What is required. Word for word, restate all of the records.

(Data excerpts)
______
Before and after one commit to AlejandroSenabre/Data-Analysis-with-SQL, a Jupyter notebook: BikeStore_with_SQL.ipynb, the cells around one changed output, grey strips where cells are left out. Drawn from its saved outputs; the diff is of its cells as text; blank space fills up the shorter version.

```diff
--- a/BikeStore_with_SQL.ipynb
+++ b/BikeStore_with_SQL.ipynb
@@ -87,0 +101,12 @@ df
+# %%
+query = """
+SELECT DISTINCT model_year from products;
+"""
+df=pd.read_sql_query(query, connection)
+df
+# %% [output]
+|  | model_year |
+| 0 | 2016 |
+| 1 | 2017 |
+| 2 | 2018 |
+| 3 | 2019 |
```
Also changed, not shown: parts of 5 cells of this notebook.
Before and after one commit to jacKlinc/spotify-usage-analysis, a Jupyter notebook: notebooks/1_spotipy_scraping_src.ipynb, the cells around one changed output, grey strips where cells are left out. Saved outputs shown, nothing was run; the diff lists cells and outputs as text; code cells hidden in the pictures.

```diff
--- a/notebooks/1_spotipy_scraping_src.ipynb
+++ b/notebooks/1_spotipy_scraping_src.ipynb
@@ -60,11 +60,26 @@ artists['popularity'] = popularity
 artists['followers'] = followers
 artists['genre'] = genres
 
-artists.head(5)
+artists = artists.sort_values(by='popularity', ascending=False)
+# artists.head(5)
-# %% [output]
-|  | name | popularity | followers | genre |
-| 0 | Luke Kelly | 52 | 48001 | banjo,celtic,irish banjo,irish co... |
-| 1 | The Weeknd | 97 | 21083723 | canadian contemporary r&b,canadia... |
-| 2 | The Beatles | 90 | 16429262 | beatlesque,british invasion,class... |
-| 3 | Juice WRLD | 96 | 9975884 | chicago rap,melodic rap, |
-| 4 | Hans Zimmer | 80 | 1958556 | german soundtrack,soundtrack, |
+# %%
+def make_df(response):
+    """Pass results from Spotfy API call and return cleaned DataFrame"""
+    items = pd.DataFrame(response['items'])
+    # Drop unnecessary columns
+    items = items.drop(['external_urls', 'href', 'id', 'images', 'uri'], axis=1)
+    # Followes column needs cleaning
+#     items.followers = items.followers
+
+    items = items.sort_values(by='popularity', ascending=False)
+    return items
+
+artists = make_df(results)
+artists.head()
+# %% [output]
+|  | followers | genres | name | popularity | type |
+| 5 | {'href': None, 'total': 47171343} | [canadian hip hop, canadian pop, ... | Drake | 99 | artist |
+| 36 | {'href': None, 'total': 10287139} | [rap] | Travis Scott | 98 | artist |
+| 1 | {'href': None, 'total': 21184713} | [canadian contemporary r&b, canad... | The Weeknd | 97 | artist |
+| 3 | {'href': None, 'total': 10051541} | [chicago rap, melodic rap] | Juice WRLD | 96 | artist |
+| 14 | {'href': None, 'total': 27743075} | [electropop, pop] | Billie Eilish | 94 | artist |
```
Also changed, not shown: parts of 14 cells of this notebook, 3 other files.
______
Task answer.
Before and after one commit to AlejandroSenabre/Data-Analysis-with-SQL, a Jupyter notebook: BikeStore_with_SQL.ipynb, the cells around one changed output, grey strips where cells are left out. Drawn from its saved outputs; the diff is of its cells as text; blank space fills up the shorter version.

```diff
--- a/BikeStore_with_SQL.ipynb
+++ b/BikeStore_with_SQL.ipynb
@@ -87,0 +101,12 @@ df
+# %%
+query = """
+SELECT DISTINCT model_year from products;
+"""
+df=pd.read_sql_query(query, connection)
+df
+# %% [output]
+|  | model_year |
+| 0 | 2016 |
+| 1 | 2017 |
+| 2 | 2018 |
+| 3 | 2019 |
```
Also changed, not shown: parts of 5 cells of this notebook.
Before and after one commit to jacKlinc/spotify-usage-analysis, a Jupyter notebook: notebooks/1_spotipy_scraping_src.ipynb, the cells around one changed output, grey strips where cells are left out. Saved outputs shown, nothing was run; the diff lists cells and outputs as text; code cells hidden in the pictures.

```diff
--- a/notebooks/1_spotipy_scraping_src.ipynb
+++ b/notebooks/1_spotipy_scraping_src.ipynb
@@ -60,11 +60,26 @@ artists['popularity'] = popularity
 artists['followers'] = followers
 artists['genre'] = genres
 
-artists.head(5)
+artists = artists.sort_values(by='popularity', ascending=False)
+# artists.head(5)
-# %% [output]
-|  | name | popularity | followers | genre |
-| 0 | Luke Kelly | 52 | 48001 | banjo,celtic,irish banjo,irish co... |
-| 1 | The Weeknd | 97 | 21083723 | canadian contemporary r&b,canadia... |
-| 2 | The Beatles | 90 | 16429262 | beatlesque,british invasion,class... |
-| 3 | Juice WRLD | 96 | 9975884 | chicago rap,melodic rap, |
-| 4 | Hans Zimmer | 80 | 1958556 | german soundtrack,soundtrack, |
+# %%
+def make_df(response):
+    """Pass results from Spotfy API call and return cleaned DataFrame"""
+    items = pd.DataFrame(response['items'])
+    # Drop unnecessary columns
+    items = items.drop(['external_urls', 'href', 'id', 'images', 'uri'], axis=1)
+    # Followes column needs cleaning
+#     items.followers = items.followers
+
+    items = items.sort_values(by='popularity', ascending=False)
+    return items
+
+artists = make_df(results)
+artists.head()
+# %% [output]
+|  | followers | genres | name | popularity | type |
+| 5 | {'href': None, 'total': 47171343} | [canadian hip hop, canadian pop, ... | Drake | 99 | artist |
+| 36 | {'href': None, 'total': 10287139} | [rap] | Travis Scott | 98 | artist |
+| 1 | {'href': None, 'total': 21184713} | [canadian contemporary r&b, canad... | The Weeknd | 97 | artist |
+| 3 | {'href': None, 'total': 10051541} | [chicago rap, melodic rap] | Juice WRLD | 96 | artist |
+| 14 | {'href': None, 'total': 27743075} | [electropop, pop] | Billie Eilish | 94 | artist |
```
Also changed, not shown: parts of 14 cells of this notebook, 3 other files.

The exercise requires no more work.